First, you need to go to your src/locales folder and add a js file for each language you want to support. For example:


export default {
text1: ['Hello!', 'Hey there!', 'Aloha'],
text2: ["What's up?", "How're you?"],
text3: ['Bye!', 'See you later', 'Ciao'],


export default {
text1: ['Hola!', 'Buenas', 'Ep!'],
text2: ['Que tal?', 'Como estas?'],
text3: ['Adios', 'Hasta luego!'],

Locales are just javascript objects which can be defined freely, however you must have the same structure for all languages and leafs must be strings or arrays of strings. In the latter case, Botonic will choose one of the strings randomly. This makes the user feel like they're having a more natural conversation.

Now, you have to export all the languages that your bot needs.


import en from './en'
import es from './es'
export const locales = { en, es }

In order to use these locales in your responses, you need to import the RequestContext from @botonic/react.

You can access an object from locales with the this.context.getString method. We suggest you import this.context.getString as _, as it will make your code more concise. Then you can access the string with _('stringID'), where stringID is the dotted path to access the string in you locales object.

If you want to change the language for the current user, use the method setLocale(lang).

Here is an example of a component using locales:

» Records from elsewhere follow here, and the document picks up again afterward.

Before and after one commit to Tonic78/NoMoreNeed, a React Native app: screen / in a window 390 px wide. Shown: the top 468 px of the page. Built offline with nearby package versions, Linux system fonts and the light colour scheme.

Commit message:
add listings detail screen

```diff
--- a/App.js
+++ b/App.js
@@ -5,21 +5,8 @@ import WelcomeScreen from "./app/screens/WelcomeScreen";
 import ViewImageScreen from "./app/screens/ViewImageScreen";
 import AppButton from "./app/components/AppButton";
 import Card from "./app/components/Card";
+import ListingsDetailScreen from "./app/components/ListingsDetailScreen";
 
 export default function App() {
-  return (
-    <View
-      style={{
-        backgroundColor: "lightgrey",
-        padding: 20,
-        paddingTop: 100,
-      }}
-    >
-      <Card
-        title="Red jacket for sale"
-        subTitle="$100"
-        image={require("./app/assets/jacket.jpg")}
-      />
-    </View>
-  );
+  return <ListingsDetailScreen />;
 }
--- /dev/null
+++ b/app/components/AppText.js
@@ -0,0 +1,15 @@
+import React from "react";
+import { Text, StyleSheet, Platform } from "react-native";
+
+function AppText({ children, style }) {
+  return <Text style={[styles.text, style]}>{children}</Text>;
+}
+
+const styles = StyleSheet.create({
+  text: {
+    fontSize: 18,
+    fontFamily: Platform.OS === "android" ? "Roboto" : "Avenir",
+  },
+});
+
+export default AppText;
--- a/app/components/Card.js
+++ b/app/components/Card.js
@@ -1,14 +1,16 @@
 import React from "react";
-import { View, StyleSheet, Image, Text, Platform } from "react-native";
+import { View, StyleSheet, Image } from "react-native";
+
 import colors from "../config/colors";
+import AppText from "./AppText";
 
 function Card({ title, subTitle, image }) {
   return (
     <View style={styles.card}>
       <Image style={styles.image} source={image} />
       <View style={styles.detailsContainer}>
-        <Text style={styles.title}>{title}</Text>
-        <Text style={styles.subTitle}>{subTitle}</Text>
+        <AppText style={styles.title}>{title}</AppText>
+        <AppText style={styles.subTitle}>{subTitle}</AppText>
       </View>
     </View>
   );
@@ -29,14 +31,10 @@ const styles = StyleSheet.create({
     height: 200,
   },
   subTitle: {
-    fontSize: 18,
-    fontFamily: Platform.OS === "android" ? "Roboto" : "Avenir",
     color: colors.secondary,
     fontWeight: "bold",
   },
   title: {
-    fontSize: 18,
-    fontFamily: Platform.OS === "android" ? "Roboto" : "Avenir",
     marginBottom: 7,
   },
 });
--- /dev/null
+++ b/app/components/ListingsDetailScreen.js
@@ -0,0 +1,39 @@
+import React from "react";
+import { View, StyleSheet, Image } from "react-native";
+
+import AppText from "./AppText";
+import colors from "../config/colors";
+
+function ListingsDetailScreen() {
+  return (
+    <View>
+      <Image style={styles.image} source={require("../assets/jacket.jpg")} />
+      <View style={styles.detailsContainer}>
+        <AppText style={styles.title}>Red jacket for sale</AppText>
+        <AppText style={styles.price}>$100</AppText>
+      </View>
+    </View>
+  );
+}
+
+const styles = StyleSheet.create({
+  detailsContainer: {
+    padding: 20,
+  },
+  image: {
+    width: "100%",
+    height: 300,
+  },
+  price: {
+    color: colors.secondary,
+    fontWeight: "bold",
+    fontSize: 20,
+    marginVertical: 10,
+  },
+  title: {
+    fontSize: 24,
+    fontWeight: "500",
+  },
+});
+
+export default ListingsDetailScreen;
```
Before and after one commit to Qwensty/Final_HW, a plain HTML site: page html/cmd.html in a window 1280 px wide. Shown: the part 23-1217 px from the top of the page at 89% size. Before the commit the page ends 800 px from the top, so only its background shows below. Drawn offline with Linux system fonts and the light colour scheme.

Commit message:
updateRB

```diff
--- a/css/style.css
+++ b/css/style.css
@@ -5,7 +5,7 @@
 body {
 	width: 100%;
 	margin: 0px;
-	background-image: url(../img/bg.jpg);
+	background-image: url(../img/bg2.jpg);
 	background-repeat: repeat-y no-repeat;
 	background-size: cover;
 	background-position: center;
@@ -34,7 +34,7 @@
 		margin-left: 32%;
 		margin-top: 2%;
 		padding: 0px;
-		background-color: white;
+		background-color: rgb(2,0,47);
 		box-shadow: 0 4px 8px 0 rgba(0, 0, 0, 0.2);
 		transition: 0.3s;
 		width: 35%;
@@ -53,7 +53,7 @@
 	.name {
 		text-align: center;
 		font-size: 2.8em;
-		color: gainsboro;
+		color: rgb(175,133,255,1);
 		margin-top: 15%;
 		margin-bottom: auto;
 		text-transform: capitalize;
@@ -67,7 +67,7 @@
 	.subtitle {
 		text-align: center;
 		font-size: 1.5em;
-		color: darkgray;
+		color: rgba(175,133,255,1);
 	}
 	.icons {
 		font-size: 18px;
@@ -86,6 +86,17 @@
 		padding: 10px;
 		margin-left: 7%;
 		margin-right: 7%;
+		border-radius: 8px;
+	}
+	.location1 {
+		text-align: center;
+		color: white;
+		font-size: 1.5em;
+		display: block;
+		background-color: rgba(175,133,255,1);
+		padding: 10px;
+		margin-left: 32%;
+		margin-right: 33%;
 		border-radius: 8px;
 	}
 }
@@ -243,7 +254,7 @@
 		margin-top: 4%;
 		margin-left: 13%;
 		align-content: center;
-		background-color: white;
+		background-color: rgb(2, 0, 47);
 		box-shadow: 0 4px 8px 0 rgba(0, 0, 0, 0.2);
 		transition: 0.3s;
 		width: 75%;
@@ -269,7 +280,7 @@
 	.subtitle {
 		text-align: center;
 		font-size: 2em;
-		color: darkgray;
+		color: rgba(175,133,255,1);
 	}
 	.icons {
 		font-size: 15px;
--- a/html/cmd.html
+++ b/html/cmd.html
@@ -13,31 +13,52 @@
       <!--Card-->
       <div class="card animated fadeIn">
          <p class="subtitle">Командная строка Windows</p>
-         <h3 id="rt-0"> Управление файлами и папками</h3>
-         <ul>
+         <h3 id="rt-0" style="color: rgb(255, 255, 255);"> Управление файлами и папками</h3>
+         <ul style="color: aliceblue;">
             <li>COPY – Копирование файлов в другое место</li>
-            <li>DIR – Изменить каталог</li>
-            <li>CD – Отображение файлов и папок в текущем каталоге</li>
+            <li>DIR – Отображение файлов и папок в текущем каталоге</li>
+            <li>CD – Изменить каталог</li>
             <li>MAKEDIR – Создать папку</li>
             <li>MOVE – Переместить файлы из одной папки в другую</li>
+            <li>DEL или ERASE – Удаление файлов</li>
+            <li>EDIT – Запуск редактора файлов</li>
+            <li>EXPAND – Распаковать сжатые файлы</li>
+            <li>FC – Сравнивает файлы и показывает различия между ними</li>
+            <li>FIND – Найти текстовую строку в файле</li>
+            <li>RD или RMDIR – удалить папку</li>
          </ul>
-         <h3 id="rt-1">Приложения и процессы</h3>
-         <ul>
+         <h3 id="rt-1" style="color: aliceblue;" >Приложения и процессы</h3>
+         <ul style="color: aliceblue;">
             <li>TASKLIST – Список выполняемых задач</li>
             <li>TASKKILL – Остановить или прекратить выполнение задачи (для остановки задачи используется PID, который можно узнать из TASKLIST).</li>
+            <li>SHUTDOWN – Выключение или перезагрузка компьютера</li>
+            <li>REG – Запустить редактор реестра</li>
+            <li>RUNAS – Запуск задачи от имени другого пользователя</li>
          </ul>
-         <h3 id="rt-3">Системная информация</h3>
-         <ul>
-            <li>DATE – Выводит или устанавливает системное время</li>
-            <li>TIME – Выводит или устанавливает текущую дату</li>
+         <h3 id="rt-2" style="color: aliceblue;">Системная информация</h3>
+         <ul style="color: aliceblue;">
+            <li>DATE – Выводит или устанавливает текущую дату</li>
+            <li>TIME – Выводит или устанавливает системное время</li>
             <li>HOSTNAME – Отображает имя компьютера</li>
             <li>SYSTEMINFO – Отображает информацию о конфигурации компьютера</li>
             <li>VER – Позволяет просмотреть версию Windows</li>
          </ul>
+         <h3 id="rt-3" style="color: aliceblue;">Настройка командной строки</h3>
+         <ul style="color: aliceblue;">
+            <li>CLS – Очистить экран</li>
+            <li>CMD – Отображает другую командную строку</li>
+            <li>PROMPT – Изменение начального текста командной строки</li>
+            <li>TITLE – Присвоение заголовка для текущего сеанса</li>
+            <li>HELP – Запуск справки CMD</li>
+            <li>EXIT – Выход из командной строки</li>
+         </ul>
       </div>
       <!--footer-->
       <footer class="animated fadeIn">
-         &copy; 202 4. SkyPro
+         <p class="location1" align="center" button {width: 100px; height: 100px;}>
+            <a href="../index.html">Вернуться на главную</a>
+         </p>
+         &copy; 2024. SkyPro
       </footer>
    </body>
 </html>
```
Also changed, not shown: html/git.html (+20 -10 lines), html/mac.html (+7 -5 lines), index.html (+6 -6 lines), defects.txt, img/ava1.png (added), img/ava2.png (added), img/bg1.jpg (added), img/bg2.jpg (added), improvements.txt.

import React from 'react'
import { RequestContext, Text } from '@botonic/react'
export default class extends React.Component {
static contextType = RequestContext
render() {
let _ = this.context.getString
return (
{_('text1')} ๐Ÿ˜Š {_('text2')}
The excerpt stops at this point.